Start to finish, return the listing exactly as written.

- **RECORD EXTRACTS**:
::::::::
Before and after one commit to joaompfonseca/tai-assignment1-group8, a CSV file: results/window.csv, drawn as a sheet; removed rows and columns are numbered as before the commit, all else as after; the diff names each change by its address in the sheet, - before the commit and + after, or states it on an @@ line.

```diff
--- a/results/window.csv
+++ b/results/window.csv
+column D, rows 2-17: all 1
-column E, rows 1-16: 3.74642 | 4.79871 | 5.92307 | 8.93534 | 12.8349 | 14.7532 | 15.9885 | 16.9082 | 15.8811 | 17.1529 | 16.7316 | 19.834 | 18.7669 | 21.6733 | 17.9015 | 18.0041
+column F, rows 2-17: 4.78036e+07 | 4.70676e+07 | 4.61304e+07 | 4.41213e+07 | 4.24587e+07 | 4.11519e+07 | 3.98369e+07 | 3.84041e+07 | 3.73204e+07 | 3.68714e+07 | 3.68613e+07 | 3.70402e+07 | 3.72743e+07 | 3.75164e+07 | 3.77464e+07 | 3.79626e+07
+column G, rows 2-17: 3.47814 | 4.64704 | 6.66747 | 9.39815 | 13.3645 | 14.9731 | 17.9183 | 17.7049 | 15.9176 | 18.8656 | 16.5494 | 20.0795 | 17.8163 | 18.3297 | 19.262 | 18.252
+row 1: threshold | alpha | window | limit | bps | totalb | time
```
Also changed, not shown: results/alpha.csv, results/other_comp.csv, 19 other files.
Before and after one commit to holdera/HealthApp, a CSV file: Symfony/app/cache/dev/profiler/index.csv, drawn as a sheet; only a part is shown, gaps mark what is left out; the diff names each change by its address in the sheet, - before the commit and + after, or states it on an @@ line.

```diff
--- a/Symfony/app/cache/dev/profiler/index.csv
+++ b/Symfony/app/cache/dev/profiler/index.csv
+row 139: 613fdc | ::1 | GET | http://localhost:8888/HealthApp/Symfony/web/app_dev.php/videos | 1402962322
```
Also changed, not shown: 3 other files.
::::::::
- **RESULT BELOW**:
Before and after one commit to joaompfonseca/tai-assignment1-group8, a CSV file: results/window.csv, drawn as a sheet; removed rows and columns are numbered as before the commit, all else as after; the diff names each change by its address in the sheet, - before the commit and + after, or states it on an @@ line.

```diff
--- a/results/window.csv
+++ b/results/window.csv
+column D, rows 2-17: all 1
-column E, rows 1-16: 3.74642 | 4.79871 | 5.92307 | 8.93534 | 12.8349 | 14.7532 | 15.9885 | 16.9082 | 15.8811 | 17.1529 | 16.7316 | 19.834 | 18.7669 | 21.6733 | 17.9015 | 18.0041
+column F, rows 2-17: 4.78036e+07 | 4.70676e+07 | 4.61304e+07 | 4.41213e+07 | 4.24587e+07 | 4.11519e+07 | 3.98369e+07 | 3.84041e+07 | 3.73204e+07 | 3.68714e+07 | 3.68613e+07 | 3.70402e+07 | 3.72743e+07 | 3.75164e+07 | 3.77464e+07 | 3.79626e+07
+column G, rows 2-17: 3.47814 | 4.64704 | 6.66747 | 9.39815 | 13.3645 | 14.9731 | 17.9183 | 17.7049 | 15.9176 | 18.8656 | 16.5494 | 20.0795 | 17.8163 | 18.3297 | 19.262 | 18.252
+row 1: threshold | alpha | window | limit | bps | totalb | time
```
Also changed, not shown: results/alpha.csv, results/other_comp.csv, 19 other files.
Before and after one commit to holdera/HealthApp, a CSV file: Symfony/app/cache/dev/profiler/index.csv, drawn as a sheet; only a part is shown, gaps mark what is left out; the diff names each change by its address in the sheet, - before the commit and + after, or states it on an @@ line.

```diff
--- a/Symfony/app/cache/dev/profiler/index.csv
+++ b/Symfony/app/cache/dev/profiler/index.csv
+row 139: 613fdc | ::1 | GET | http://localhost:8888/HealthApp/Symfony/web/app_dev.php/videos | 1402962322
```
Also changed, not shown: 3 other files.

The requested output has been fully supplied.